SPOILERS ahead. It’s showtime, girls.
Final Fantasy X-2 is not an aberration. Since it’s no longer the only direct sequel to a Final Fantasy game, it cannot be classed as such. But let’s not mince words here: X-2 only exists because Square was desperate. The crippling fallout of The Spirits Within has already been documented but it bears repeating, and it was only through the success of FFX and Kingdom Hearts that Square wasn’t in worse shape by the end of 2002. The critical and commercial success of both titles belied the company’s shaky financial state, and shareholders were only just beginning to regain confidence. It did, however, speak volumes to the new, cash-strapped management.
In doing so, they would break with a 15 year tradition.
The benefits to making a direct sequel are obvious. For one, art assets can be re-used, significantly cutting down on expensive development time. Characters and settings have already been established, saving the hassle of having to come up with them from scratch; after all, creating an entirely new premise and world is a much greater task than merely continuing an existing universe. Narratives, at least, should be fresh, but all the pieces are in place to make the process a great deal easier than the alternative.
But part of Final Fantasy’s charm was its commitment to making each entry feel familiar yet unique. A direct sequel runs counter to that stance, and almost feels like an affront. Take the much-maligned FFII – it would have been the easiest thing in the world for Square, having narrowly avoided financial disaster through the original game’s success, to slap together some tile-sets, beef up the Light Warriors and call it Final Fantasy 2: Return of Garland. Instead, they took a risk. Many thought it spectacularly backfired, to be sure, but it was a creatively fruitful and instructive risk nonetheless.
Putting cynicism aside, X-2 must have been a tantalising prospect. Spira remains one of the series’ most compelling worlds, one whose history was hinted at but never fully unearthed. Revisiting it within a new context would give the developers the necessary tools to dig into its secrets and scrutinise the ramifications that the end of Sin and the dismantling of a world religion would have on a paralyzed world.
But that’s not where director Motomu Toriyama’s priorities lay. One of the writers for FFX, and a prominent behind-the-scenes player in the company, this was Toriyama’s first directorial effort. It shows – his handling of the disparate narrative threads, flimsy as they are, is slipshod, never retaining the gravitas and atmosphere of FFX’s plot. Toriyama, in fact, doesn’t even seem interested in navigating plot, or characters, or setting. What were his priorities? Fan service. Hours upon hours of cloying, incongruent, unnecessary, embarrassing fan service.
That’s not strictly true, of course. On paper, X-2 is just as much of a risk as the second game; in theory, it’s one of the most progressive and forward-thinking games in the series. It’s the first game to feature an all-female party; the first game to feature non-linear progression by offering up the entire world from the get-go; the first game to emphasise side-quests and exploration throughout; the first game to feature (very rudimentary) platforming… the list goes on.

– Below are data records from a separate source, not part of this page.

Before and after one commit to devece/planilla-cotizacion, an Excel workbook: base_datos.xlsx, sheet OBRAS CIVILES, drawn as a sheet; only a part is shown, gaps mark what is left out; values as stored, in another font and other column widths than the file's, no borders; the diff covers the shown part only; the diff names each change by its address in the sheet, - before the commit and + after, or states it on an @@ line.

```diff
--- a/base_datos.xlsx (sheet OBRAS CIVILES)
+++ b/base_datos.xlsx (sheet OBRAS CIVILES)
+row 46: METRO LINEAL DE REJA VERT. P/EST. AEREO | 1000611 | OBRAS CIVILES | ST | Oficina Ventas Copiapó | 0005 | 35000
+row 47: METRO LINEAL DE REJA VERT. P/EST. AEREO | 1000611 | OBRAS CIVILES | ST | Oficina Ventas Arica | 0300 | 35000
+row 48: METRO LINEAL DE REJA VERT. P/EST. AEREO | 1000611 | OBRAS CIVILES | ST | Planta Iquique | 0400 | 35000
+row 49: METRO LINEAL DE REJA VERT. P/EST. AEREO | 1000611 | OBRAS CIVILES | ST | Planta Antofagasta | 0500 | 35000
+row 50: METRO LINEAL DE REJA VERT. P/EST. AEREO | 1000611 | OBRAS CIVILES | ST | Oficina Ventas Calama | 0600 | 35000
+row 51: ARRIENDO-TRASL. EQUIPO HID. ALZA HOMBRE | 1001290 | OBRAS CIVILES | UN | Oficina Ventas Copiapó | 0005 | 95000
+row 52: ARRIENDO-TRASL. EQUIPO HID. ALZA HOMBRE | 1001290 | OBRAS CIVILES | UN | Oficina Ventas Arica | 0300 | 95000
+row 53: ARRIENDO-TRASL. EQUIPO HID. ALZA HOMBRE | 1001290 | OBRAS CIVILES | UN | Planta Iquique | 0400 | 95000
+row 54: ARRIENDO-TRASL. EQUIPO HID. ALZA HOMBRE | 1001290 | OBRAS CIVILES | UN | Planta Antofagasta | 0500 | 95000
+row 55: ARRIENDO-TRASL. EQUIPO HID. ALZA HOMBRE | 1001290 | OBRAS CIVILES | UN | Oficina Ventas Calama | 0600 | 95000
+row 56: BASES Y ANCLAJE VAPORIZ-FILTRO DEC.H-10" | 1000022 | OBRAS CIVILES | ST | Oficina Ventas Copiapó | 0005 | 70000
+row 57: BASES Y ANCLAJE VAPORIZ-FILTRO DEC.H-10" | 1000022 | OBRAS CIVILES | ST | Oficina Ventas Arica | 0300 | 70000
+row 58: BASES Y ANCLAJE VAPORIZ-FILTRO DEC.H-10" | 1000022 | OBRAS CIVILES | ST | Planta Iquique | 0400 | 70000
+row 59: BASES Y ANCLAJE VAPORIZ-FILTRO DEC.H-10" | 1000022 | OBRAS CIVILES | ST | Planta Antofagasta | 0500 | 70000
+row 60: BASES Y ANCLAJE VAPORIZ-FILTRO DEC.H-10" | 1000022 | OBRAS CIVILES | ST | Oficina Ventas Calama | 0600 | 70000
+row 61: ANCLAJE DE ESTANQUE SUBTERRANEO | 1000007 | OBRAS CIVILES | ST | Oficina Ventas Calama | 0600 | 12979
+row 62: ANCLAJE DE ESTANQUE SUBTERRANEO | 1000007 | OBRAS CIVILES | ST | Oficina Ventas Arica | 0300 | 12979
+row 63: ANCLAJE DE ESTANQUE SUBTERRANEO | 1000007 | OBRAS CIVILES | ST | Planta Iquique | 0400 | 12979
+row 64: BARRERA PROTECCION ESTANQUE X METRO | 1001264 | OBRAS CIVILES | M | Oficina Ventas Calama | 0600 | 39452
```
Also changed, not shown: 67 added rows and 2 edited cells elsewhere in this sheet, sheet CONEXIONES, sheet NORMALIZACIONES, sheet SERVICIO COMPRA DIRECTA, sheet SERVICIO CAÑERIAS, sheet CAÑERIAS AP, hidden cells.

In practice, it’s a broth of confused ideas, jarring tones and unsure presentation that simultaneously empowers and objectifies its ‘strong’ female leads. Returning fans from FFX must have been even more baffled. Coming from the morbid and contemplative Spira of that game, it’s easy to imagine gob-smacked players spit-taking at X-2’s CG intro sequence, which serves as a glorified music video to the (insanely catchy) J-pop ditty ‘Real Emotion’.
Let’s look at that intro, shall we? Compared with X’s cataclysmic show-stopper, X-2 is equally disorienting in a completely different way. Final Fantasy intro sequences are known for thrusting the player into an unfamiliar environment and demanding they get to grips with their new, strange surroundings. That in mind, it’s easy to imagine the questions a first-time player might ask when confronted with the opening salvo: “What’s a Garment Grid? Who’s that emo chick? Why are Rikku’s thong straps hiked halfway up her waist? How are the blonde lady’s breasts contained in her dress? Why is Yuna dancing? Why is Brother trying to have sex with his cousin?”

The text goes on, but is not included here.